◆ TASK ITEM: Check every line of the material for the word "chạy". Copy those that have it.

----------

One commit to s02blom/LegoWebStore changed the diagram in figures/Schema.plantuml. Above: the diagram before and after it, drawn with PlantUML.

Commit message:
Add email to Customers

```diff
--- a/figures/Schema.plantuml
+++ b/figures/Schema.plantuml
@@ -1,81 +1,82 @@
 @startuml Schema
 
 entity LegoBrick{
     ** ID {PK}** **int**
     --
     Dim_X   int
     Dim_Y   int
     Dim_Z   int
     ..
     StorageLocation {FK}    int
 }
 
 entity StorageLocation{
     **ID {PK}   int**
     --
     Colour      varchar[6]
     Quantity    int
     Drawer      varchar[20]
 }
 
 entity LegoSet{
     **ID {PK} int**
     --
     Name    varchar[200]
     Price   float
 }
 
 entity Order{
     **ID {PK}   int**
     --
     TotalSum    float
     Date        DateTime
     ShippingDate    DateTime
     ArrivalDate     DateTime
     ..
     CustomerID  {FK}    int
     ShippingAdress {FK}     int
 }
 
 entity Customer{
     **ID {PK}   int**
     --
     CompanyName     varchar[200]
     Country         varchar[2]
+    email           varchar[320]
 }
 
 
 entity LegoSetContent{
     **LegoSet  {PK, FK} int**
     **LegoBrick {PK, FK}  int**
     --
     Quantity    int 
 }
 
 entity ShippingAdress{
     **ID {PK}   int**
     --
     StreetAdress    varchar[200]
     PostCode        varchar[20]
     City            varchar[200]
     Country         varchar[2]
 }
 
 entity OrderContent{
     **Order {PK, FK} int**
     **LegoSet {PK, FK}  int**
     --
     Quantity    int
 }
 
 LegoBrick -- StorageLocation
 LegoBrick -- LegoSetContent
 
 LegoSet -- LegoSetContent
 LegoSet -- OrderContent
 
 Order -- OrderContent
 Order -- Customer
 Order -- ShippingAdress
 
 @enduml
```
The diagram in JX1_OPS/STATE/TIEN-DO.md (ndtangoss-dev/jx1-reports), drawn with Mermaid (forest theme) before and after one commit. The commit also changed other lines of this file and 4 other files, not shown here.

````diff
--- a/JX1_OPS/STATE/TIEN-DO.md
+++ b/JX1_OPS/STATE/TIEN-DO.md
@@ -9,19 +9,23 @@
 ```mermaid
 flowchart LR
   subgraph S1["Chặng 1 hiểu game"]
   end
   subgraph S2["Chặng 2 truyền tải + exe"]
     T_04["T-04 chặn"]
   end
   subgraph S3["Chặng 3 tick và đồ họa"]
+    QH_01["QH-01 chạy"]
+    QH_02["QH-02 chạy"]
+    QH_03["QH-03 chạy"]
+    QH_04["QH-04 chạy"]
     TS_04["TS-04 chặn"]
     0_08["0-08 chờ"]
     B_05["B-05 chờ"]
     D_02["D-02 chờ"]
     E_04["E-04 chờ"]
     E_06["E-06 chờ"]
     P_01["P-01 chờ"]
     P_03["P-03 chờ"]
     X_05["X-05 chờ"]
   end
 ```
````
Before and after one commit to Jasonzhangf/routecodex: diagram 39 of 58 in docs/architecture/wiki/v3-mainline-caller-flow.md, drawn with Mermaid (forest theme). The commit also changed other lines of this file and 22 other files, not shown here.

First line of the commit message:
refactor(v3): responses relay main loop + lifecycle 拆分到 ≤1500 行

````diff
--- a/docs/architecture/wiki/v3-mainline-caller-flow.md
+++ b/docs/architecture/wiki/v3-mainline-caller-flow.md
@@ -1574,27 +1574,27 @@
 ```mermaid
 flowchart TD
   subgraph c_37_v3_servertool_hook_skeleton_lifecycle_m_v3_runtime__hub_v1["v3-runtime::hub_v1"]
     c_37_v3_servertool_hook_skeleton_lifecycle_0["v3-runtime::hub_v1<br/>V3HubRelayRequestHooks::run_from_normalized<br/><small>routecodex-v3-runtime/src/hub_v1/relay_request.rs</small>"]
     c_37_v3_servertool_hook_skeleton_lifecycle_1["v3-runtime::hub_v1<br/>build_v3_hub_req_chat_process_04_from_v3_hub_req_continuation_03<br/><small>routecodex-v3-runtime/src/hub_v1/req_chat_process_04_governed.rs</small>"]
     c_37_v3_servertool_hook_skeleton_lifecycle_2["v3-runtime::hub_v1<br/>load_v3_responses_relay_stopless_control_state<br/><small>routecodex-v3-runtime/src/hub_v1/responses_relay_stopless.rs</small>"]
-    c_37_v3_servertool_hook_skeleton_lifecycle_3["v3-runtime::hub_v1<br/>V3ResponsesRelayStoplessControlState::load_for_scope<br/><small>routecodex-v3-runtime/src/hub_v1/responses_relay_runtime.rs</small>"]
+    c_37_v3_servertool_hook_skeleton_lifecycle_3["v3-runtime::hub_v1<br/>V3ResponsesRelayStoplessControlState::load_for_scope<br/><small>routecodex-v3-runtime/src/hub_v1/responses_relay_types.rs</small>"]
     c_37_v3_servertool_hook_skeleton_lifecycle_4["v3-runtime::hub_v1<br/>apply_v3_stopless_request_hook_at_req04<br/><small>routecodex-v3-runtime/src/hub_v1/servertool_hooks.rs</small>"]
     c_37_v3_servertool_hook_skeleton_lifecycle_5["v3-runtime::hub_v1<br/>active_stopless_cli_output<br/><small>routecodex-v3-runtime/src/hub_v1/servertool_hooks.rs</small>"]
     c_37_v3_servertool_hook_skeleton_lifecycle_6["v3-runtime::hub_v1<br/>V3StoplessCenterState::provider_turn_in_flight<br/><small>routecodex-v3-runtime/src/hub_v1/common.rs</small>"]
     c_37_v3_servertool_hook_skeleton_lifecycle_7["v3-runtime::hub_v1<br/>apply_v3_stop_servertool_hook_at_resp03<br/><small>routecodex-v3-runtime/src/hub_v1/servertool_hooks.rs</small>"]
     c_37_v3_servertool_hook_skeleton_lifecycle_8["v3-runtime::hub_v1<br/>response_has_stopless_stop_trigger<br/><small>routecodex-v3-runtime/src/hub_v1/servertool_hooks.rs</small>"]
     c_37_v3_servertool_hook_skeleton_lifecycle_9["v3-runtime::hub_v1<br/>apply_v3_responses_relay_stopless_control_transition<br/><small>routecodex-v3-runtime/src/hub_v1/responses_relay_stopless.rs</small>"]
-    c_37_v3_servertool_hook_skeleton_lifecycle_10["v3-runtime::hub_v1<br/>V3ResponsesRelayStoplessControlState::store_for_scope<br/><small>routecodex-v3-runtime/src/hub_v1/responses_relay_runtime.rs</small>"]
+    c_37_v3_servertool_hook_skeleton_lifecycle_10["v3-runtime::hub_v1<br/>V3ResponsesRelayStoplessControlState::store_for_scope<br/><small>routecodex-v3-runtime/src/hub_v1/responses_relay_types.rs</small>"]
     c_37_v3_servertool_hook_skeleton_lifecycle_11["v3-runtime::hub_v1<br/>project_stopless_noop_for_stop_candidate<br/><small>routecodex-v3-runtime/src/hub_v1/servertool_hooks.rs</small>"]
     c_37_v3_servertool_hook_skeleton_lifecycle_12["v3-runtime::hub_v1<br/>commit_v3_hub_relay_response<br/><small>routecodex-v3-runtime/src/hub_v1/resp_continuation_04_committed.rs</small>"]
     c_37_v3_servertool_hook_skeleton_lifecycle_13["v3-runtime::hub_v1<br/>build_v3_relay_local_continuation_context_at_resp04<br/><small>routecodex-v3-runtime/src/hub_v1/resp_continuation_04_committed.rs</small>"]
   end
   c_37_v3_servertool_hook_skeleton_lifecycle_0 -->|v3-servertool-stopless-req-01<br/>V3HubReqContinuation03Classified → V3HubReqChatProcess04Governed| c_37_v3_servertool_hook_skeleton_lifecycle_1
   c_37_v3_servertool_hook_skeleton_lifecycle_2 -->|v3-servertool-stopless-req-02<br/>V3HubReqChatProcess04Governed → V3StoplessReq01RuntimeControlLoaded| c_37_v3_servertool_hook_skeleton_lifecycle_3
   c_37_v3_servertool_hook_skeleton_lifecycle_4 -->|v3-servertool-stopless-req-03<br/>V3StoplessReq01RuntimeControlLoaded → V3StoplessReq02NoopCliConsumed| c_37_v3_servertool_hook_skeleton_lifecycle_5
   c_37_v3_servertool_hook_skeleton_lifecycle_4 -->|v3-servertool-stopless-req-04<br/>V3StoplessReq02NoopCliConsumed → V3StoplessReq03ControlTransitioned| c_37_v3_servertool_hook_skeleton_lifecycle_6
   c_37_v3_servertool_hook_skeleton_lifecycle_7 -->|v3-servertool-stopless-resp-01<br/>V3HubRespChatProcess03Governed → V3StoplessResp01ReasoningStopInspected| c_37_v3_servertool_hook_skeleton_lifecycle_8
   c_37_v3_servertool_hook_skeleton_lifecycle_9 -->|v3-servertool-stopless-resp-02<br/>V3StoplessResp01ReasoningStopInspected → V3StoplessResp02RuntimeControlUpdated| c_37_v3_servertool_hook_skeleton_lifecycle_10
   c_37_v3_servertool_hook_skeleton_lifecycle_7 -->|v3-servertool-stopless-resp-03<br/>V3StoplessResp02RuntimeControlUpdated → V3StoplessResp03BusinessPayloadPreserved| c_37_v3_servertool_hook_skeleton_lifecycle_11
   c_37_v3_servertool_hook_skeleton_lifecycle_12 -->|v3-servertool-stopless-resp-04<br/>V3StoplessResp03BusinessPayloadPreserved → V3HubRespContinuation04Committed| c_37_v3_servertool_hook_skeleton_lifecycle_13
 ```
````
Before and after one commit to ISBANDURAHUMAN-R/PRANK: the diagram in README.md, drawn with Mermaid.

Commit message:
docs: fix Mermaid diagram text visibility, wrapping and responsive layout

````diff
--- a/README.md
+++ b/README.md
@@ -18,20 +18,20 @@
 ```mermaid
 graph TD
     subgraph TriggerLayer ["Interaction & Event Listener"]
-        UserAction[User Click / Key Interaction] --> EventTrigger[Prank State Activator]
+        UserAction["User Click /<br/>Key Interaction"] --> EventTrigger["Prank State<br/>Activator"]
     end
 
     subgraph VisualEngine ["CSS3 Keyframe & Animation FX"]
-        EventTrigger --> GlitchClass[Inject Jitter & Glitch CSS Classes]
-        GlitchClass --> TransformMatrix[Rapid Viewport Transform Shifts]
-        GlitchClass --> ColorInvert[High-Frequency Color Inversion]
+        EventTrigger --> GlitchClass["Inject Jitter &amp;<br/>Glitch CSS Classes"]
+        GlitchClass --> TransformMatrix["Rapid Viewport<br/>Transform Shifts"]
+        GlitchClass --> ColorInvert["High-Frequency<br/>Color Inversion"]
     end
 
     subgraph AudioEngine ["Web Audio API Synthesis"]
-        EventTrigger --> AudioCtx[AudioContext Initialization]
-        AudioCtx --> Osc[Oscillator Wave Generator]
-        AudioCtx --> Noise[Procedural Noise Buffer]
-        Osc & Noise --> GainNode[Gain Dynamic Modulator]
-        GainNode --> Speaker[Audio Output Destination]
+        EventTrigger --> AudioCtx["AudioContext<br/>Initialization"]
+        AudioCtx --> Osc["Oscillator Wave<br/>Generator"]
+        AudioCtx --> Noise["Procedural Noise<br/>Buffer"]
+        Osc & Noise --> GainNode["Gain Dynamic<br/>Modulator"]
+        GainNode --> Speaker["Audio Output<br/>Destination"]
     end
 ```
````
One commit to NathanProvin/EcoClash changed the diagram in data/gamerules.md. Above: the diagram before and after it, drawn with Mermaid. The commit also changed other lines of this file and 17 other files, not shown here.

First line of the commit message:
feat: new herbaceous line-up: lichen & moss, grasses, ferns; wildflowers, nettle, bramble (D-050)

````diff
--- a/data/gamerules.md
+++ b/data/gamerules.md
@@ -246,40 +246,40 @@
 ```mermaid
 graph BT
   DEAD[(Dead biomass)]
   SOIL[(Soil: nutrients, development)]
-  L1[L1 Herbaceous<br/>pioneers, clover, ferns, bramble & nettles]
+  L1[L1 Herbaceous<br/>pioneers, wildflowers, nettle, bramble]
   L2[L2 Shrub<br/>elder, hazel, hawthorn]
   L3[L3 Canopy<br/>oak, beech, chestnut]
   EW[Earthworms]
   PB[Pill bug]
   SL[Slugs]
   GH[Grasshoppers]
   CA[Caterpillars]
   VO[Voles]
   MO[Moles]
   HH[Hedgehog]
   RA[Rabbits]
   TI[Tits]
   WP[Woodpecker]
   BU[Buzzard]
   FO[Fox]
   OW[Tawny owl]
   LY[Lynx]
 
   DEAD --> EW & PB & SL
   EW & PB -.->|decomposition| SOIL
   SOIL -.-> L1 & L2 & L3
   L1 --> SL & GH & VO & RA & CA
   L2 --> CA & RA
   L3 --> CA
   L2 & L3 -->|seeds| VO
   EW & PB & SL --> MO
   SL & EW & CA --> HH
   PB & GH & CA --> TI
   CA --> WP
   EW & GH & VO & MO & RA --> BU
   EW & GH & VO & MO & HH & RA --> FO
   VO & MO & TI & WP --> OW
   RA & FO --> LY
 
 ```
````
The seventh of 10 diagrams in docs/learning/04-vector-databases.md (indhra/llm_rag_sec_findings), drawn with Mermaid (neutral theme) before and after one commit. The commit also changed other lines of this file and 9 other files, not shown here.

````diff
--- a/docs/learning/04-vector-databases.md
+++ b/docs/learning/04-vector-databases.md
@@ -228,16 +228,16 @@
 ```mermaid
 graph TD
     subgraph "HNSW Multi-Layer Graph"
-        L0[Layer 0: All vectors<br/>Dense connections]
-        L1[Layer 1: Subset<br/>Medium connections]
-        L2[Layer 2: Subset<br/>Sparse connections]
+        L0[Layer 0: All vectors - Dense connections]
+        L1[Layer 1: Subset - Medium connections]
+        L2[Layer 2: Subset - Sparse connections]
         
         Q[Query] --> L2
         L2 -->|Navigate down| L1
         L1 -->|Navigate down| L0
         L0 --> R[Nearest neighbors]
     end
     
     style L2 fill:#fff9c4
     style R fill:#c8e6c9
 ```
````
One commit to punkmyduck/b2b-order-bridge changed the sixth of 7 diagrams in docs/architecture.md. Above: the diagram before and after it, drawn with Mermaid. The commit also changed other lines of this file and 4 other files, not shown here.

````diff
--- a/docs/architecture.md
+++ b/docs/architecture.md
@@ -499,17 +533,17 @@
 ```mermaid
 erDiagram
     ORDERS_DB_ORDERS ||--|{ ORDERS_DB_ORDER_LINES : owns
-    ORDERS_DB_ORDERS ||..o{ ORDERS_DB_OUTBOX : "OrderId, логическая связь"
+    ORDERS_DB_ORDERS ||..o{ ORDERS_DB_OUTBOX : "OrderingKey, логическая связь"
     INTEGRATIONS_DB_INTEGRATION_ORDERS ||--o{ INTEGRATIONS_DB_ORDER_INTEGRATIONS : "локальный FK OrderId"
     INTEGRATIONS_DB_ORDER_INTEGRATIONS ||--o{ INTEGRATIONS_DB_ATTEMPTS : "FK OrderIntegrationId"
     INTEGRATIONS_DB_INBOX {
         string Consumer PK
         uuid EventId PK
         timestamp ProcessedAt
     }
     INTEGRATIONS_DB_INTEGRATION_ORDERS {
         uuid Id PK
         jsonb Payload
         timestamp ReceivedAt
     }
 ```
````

----------

◆ ANSWER BELOW:
+    QH_01["QH-01 chạy"]
+    QH_02["QH-02 chạy"]
+    QH_03["QH-03 chạy"]
+    QH_04["QH-04 chạy"]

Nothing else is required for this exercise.